portfolio theory

Portfolio theory

Portfolio Theory

1. See: Markowitz portfolio theory.

2. See: Post-modern portfolio theory.

portfolio theory

The theory that holds that assets should be chosen on the basis of how they interact with one another rather than how they perform in isolation. According to this theory, an optimal combination would secure for the investor the highest possible return for a given level of risk or the least possible risk for a given level of return. Although individual investors can use some of the ideas of portfolio theory in putting together a group of investments, the theory and the literature relating to it are so complex and mathematically sophisticated that the theory is applied primarily by market professionals. Also called modern portfolio theory.

portfolio theory

the study of the way in which an individual investor may achieve the maximum expected return from a varied PORTFOLIO of FINANCIAL SECURITIES which has attached to it a given level of risk. Alternatively the portfolio may achieve for the investor a minimum amount of risk for a given level of expected return. Return on a security consists of INTEREST or DIVIDEND, plus or minus any CAPITAL GAIN or loss from holding the security over a given time period. The expected return on the collection of securities within the portfolio is the weighted average of the expected returns on the individual INVESTMENTS that comprise the portfolio. However, the important thing is that the risk attaching to a portfolio (its variability) is smaller than the variability of each individual investment. See CAPITAL ASSET PRICING MODEL, EFFICIENT MARKET HYPOTHESIS, UNCERTAINTY.

portfolio theory

the study of the way in which an individual investor may theoretically achieve the maximum expected return from a varied PORTFOLIO of FINANCIAL SECURITIES that has attached to it a given level of RISK. Alternatively, the portfolio may achieve for the investor a minimum amount of risk for a given level of expected return. Return on a security comprises INTEREST or DIVIDEND, plus or minus any CAPITAL GAIN or loss from holding the security over a given time period. The expected return on the collection of securities within the portfolio is the weighted average of the expected returns on the individual INVESTMENTS that comprise the portfolio. The important thing, however, is that the risk attaching to a portfolio is less than the weighted average risk of each individual investment. See also EFFICIENT-MARKETS HYPOTHESIS, RISK AND UNCERTAINTY.
References in periodicals archive ?
The actual theory of financial assets' portfolio management is a refinement of the "modern portfolio theory" (Mean-Fariance Analysis) initiated by Harry Markowitz.
* Modern portfolio theory and multi-factor risk models
This suggestion is called Modern Portfolio Theory.
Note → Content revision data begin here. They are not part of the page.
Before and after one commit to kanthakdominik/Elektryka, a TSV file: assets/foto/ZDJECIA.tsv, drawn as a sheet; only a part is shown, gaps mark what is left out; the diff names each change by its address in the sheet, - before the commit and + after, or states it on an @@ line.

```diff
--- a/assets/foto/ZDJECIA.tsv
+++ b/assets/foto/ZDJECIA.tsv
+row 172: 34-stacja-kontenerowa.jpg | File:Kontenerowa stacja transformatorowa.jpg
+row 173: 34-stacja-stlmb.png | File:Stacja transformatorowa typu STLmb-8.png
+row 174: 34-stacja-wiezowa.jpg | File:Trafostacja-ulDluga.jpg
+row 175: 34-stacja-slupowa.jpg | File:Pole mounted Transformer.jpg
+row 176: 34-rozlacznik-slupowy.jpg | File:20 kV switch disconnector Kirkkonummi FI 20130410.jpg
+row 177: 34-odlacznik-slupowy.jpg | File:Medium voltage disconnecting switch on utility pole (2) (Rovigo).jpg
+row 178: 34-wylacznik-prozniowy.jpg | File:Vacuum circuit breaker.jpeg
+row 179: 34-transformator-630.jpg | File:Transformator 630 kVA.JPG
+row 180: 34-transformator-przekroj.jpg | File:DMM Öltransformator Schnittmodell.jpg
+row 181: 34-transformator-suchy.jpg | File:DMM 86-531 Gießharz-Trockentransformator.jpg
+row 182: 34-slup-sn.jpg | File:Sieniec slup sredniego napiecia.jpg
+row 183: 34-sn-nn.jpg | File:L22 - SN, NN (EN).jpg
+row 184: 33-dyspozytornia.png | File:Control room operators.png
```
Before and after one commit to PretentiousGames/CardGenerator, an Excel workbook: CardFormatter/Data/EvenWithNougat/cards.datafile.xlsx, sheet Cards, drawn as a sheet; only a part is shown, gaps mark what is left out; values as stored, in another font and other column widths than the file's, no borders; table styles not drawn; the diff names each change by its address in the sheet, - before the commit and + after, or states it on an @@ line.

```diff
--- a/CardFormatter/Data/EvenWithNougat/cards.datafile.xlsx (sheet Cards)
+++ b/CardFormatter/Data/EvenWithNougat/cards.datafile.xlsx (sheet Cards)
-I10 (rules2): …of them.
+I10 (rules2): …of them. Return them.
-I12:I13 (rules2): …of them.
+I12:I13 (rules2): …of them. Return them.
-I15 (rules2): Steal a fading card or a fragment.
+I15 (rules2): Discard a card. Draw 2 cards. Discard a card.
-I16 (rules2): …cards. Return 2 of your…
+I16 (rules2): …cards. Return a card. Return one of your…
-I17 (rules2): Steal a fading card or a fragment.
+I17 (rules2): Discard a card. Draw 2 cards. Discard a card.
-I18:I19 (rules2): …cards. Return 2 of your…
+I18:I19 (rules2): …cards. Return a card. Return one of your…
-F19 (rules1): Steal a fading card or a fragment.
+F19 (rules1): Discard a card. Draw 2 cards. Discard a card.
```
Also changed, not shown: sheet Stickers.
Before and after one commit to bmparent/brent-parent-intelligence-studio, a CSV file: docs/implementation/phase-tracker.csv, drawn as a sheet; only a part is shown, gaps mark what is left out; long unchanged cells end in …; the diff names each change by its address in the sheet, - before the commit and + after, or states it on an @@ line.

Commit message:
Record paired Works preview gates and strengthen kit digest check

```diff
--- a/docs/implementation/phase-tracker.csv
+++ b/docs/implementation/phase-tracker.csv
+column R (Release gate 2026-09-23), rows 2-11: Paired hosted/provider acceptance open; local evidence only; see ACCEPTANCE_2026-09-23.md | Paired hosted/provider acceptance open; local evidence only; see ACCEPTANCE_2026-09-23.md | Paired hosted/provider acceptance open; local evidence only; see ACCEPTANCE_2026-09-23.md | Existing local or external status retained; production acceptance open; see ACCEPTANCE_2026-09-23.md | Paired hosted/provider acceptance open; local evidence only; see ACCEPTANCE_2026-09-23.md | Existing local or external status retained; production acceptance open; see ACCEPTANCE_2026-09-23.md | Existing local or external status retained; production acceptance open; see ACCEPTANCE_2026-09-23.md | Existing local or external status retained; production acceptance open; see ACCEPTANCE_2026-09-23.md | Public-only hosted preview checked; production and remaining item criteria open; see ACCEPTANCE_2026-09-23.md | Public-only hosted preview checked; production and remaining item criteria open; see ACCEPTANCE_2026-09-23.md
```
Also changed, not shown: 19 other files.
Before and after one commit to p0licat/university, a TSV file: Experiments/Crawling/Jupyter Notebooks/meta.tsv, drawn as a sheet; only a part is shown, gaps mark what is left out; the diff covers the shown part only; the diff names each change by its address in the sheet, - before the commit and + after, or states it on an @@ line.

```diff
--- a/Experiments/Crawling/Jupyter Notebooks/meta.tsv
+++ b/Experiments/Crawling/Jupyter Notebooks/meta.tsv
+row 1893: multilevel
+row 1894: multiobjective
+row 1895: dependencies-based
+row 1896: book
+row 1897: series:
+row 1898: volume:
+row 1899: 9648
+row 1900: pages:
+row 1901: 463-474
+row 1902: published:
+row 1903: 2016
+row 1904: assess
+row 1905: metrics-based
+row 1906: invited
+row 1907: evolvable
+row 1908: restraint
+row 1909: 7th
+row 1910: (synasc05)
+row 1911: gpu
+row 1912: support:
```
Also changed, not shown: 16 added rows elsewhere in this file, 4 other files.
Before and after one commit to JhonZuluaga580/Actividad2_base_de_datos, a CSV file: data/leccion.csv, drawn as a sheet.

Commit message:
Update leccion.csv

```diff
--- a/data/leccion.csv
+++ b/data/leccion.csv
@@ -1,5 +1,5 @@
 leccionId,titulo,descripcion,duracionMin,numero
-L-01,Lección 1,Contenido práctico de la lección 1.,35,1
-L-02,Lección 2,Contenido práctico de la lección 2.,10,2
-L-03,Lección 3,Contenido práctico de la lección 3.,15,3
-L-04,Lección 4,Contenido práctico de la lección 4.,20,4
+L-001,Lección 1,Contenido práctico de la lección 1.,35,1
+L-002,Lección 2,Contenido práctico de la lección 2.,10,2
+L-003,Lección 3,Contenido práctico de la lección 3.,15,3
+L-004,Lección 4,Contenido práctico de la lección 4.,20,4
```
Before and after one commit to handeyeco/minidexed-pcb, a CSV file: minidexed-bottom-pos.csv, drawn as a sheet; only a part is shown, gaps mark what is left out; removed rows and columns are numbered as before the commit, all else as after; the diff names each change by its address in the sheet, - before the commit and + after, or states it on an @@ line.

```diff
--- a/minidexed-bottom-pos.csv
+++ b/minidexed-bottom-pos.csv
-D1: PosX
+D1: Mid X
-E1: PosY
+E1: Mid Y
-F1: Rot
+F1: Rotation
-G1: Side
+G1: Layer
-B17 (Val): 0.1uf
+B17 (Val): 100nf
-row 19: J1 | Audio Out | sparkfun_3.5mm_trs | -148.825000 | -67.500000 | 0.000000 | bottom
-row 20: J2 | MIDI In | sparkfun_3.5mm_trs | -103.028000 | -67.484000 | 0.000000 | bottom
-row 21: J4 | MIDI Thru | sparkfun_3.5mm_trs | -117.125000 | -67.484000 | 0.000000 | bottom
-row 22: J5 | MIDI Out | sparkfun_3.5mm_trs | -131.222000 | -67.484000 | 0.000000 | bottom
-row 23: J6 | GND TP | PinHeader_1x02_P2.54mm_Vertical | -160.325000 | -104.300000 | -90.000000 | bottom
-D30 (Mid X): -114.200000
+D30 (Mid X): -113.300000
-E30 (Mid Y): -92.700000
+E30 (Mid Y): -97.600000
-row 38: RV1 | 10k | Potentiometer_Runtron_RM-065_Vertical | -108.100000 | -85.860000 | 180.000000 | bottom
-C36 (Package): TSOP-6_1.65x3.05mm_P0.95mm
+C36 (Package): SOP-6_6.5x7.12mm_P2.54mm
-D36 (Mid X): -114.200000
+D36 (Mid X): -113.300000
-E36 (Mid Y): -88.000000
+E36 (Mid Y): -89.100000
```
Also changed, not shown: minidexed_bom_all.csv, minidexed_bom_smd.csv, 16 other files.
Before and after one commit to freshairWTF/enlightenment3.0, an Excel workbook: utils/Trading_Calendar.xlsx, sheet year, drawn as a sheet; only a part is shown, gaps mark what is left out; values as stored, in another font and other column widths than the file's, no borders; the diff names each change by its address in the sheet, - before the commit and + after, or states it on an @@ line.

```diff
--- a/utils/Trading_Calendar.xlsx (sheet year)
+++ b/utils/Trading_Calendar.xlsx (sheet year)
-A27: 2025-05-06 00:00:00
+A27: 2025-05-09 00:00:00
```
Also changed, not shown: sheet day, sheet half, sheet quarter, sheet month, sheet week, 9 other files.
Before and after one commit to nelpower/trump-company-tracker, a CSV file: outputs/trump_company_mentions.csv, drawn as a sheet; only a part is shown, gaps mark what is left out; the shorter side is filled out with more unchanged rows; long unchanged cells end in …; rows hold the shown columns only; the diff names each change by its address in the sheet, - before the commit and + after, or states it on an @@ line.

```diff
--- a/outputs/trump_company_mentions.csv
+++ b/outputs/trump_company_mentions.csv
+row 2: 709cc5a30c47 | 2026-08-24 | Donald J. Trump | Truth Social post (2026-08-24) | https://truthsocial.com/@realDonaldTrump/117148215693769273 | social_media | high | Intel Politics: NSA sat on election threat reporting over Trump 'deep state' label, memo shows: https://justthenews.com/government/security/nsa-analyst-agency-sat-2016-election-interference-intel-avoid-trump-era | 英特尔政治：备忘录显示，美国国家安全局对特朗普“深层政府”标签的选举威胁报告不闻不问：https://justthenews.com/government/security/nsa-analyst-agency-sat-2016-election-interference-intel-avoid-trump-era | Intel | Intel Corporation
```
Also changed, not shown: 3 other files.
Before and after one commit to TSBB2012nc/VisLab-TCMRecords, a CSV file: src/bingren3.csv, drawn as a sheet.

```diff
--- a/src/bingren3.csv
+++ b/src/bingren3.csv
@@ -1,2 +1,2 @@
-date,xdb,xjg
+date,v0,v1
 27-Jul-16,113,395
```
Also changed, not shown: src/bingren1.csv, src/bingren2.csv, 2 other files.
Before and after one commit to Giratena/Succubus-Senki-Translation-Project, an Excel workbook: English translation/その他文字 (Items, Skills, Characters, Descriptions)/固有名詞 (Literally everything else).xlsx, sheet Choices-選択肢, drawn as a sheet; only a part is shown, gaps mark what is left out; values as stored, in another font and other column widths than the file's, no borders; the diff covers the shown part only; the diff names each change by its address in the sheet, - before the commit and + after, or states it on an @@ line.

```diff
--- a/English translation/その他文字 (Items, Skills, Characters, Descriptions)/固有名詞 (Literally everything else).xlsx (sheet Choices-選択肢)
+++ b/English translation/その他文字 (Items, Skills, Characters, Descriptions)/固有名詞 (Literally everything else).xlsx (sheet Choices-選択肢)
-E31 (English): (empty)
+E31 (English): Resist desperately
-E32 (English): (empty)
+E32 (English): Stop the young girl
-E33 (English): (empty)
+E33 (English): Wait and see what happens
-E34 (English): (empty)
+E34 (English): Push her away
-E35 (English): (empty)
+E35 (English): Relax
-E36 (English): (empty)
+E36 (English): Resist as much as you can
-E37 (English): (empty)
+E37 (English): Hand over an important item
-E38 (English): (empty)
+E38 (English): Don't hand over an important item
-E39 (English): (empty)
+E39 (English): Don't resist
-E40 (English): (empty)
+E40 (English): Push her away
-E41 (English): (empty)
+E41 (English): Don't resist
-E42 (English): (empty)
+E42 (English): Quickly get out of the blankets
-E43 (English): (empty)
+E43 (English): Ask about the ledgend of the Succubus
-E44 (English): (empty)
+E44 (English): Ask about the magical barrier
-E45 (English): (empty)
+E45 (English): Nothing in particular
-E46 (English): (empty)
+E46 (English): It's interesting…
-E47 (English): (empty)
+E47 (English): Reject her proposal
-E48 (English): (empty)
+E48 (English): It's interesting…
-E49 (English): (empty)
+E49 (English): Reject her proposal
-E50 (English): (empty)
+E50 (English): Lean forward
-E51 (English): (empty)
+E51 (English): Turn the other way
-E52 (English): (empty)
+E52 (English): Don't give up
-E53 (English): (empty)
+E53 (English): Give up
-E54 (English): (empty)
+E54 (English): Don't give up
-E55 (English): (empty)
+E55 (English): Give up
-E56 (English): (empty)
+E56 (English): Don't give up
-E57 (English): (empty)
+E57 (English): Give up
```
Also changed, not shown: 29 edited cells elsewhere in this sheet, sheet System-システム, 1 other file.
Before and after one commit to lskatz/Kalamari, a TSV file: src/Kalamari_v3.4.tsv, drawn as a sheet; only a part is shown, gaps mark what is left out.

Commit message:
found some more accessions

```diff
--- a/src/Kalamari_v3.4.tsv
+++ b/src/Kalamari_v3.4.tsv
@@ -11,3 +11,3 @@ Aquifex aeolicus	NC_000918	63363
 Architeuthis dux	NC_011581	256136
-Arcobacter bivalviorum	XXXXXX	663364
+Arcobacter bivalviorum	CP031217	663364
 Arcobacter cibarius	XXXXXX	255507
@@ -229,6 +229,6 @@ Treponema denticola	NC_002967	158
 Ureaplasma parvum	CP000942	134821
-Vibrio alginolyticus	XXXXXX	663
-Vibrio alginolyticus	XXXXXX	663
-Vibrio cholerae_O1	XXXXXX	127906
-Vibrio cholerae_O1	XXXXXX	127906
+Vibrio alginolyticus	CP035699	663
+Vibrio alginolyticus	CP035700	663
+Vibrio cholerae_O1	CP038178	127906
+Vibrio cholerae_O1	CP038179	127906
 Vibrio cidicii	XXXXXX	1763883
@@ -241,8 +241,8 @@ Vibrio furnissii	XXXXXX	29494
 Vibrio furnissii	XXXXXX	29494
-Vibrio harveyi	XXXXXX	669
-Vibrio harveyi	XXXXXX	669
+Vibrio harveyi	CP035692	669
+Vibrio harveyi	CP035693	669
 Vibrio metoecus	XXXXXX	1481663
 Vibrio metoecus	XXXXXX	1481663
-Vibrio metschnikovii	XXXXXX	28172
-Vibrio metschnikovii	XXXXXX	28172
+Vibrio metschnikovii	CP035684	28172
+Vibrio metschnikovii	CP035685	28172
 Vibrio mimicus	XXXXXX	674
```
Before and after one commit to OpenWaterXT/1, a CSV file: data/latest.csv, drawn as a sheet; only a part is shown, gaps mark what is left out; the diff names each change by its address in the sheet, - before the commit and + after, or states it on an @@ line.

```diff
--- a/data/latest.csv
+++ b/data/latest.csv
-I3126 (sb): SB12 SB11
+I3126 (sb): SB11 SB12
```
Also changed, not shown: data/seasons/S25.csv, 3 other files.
It holds that a diversified range of assets will produce not only more consistent, but also better returns over time than contending ways of running a portfolio, namely securities selection and market timing.
A professor specializing in 19th-century Irish literature instead of modern portfolio theory should not have less of a say than his business school colleagues in the future of the institution.
The patent portfolio theory thus explains what is known as "the patent paradox": in recent years patent intensity--patents obtained per research and development dollar--has risen dramatically even as the expected value of individual patents has diminished.
Johnson, 1996, "Speculating on the Efficacy of Speculation--An Analysis of the Prudent Persons Slipperiest Term of Art in Light of Modern Portfolio Theory", Stanford Law Review, 48:419-447
The basic rule of spreading your risk has been extended by the modern portfolio theory that tests the returns of a combination of assets against the volatility of that combination.
The primary subject matter of this case is to demonstrate an application of modern portfolio theory in construction and measurement of performance of an investment portfolio.
This diversification of risk, as described in portfolio theory, mitigates the total risk.
This became Markowitz's doctoral study and created a concept known as Modern Portfolio Theory, MPT for short.
Seminar attendees will learn the basic mechanics of portfolio theory, develop an understanding of commercial real estate investment and portfolio management terminology, learn to effectively communicate with portfolio managers and other real estate investment professionals, explore the opportunities and pitfalls of including commercial real estate in the broader investment portfolio, develop an understanding of alternative commercial real estate investment vehicles and learn how to implement a portfolio management strategy.
As Modern Portfolio Theory teaches, financial markets are by their nature unpredictable.